Yet the expansion of urban areas, which contribute to habitat loss and damage from pesticide use, is posing an ongoing threat to pollinators, said Scott Hoffman Black, Xerces Society executive director. Other drivers include the increasing prominence of non-native species, drought and disease.
Beloved European honeybees even present a challenge, as they’re a non-native bee that undermines the livelihood of native bees through their robust competition for resources.
“It’s a death by a thousand cuts,” he said.
Despite native pollinators’ importance, there wasn’t a drive to preserve them until the past two decades.
The Western bumble bee is a good example – it was threatened by habitat degradation, poisoning from insecticide use and competition from commercial bees. Biologists began observing a sharp decline in this once-abundant species along the Pacific Coast in the late 1990s.
On a grander scale, it’s important to note that the most delicious and nutritious food we eat is due to native pollinators’ presence, he said. It’s our fruits and vegetables. Even better, coffee and chocolate are improved by the work of bees.
About one out of three bites of the food humans eat depends on insect-pollinated plants, whether directly or indirectly, according to the U.S. Department of Agriculture. Though this is a simplification, it’s accurate in illustrating the importance pollinators have in our ecosystem, Black said.
“We’d have a few other crops to eat (without them),” he said, listing grains and potatoes that would remain. “Boy, it would not be a very fun diet.”
Shifting urban dynamics
Instead of leaving pollinators to retreat into untouched evergreen forests and grasslands, there’s much that can be done in urban areas to attract them.
Cue the value of emerging bee campuses and cities through Bee City USA, a nationwide program spearheaded by the Xerces Society, which is a nonprofit group focused on the conservation of invertebrates.
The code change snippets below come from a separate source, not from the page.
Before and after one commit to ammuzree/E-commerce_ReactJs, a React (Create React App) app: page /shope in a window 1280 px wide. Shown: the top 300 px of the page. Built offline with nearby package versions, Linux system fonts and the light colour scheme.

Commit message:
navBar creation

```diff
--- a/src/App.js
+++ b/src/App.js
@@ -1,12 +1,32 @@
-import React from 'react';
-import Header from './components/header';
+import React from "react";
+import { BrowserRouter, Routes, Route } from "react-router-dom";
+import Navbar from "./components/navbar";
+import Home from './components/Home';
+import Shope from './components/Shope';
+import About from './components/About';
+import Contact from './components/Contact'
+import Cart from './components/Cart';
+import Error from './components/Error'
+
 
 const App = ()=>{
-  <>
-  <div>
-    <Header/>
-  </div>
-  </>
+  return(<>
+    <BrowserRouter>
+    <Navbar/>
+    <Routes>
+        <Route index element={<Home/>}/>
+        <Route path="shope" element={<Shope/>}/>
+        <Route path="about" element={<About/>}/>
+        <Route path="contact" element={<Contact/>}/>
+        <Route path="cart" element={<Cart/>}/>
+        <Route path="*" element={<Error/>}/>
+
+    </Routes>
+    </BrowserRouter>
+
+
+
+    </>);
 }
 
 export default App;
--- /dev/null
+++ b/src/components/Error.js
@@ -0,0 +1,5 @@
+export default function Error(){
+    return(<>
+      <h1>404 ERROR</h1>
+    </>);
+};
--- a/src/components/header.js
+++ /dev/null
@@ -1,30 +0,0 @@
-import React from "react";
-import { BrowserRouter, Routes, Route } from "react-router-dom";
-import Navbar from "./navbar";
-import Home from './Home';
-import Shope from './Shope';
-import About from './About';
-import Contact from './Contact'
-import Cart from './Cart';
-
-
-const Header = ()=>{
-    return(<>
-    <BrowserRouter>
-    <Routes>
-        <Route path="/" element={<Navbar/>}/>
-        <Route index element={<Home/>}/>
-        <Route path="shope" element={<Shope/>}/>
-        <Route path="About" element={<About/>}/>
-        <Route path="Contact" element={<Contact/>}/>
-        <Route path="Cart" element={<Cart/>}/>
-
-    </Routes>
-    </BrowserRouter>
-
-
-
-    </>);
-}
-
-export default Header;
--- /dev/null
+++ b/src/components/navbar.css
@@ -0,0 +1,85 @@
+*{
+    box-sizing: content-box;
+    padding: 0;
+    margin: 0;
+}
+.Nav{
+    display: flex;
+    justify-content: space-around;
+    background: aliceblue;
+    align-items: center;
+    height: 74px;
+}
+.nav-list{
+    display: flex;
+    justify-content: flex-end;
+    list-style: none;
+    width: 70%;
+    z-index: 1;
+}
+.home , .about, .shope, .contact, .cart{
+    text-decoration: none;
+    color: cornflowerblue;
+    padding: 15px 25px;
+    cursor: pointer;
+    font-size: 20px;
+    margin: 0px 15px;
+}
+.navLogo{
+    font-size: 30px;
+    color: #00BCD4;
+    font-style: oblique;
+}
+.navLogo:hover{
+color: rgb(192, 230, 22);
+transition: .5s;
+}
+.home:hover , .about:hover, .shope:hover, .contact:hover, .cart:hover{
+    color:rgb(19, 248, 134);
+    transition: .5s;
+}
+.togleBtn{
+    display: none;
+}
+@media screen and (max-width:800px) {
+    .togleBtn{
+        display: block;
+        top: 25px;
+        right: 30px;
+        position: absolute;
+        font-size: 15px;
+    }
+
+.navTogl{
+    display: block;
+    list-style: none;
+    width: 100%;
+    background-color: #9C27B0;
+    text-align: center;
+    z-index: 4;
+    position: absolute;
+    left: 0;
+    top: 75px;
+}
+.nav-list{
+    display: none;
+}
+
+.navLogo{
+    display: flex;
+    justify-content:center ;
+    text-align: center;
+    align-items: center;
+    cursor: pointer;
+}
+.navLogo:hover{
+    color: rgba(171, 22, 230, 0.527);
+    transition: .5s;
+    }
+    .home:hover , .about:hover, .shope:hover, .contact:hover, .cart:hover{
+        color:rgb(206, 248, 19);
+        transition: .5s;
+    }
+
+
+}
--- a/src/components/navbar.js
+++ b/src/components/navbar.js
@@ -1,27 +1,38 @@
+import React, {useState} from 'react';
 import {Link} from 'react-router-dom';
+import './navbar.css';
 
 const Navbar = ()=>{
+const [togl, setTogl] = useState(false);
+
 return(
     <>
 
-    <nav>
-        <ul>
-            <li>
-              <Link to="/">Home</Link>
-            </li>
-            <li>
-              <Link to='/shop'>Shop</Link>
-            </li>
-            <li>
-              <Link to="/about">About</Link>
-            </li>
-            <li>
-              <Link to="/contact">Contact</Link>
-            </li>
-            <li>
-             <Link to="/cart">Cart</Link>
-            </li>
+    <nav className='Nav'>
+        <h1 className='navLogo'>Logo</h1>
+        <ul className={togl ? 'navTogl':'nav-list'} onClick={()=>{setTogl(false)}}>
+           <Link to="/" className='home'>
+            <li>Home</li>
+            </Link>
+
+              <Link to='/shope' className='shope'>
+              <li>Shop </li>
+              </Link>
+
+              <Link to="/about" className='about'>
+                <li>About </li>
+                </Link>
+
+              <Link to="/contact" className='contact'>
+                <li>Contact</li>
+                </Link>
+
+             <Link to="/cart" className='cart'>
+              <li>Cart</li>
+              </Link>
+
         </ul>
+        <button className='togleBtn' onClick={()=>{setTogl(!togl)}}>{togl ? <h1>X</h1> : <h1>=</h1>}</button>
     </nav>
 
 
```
Clark College, like all participating institutions, has a committee consisting of students and faculty who tend to the nesting areas. They may also host mulching parties, trivia nights and everything in between. Laura Rost, Bee City USA program coordinator, said after a year of involvement comes a series of other commitments, most of which are managerial, such as relaying pest management plans.
This component is important for creating healthy habitats for native bees, as there aren’t statewide initiatives to curb pesticide use in Washington and Oregon. Bee cities and campuses are required to minimize pesticide use, including eliminating neonicotinoid insecticides – a commonly used spray that is lethal to pollinators.
There are already established bee campuses in the region, including Lower Columbia College, Gonzaga University, University of Washington and Western Washington University, as well as Portland Community College and Portland State University, Rost said. Across the United States, there are 333 affiliates – 175 cities and 158 campuses.
Bee enthusiasts are quick to explain that anyone can help the ease the plight of native bees. All it takes is a buffet of native flowers — whether on a large plot of land with dozens of crops, or a city balcony with potted plants — and eliminating pesticide use.
There are also community groups, such as the Vancouver Bee Project, that can answer questions related to creating and sustaining delectable sites for native pollinators.
“That may just sound like so many issues,” Black said. “(But) we do have the solutions and studies to show that if we do the right things, populations can rebound. That’s what gives me hope.”
This story was made possible by Community Funded Journalism, a project from The Columbian and the Local Media Foundation. Top donors include the Ed and Dollie Lynch Fund, Patricia, David and Jacob Nierenberg, Connie and Lee Kearney, Steve and Jan Oliva, The Cowlitz Tribal Foundation and the Mason E. Nolan Charitable Fund. The Columbian controls all content. For more information, visit columbian.com/cfj.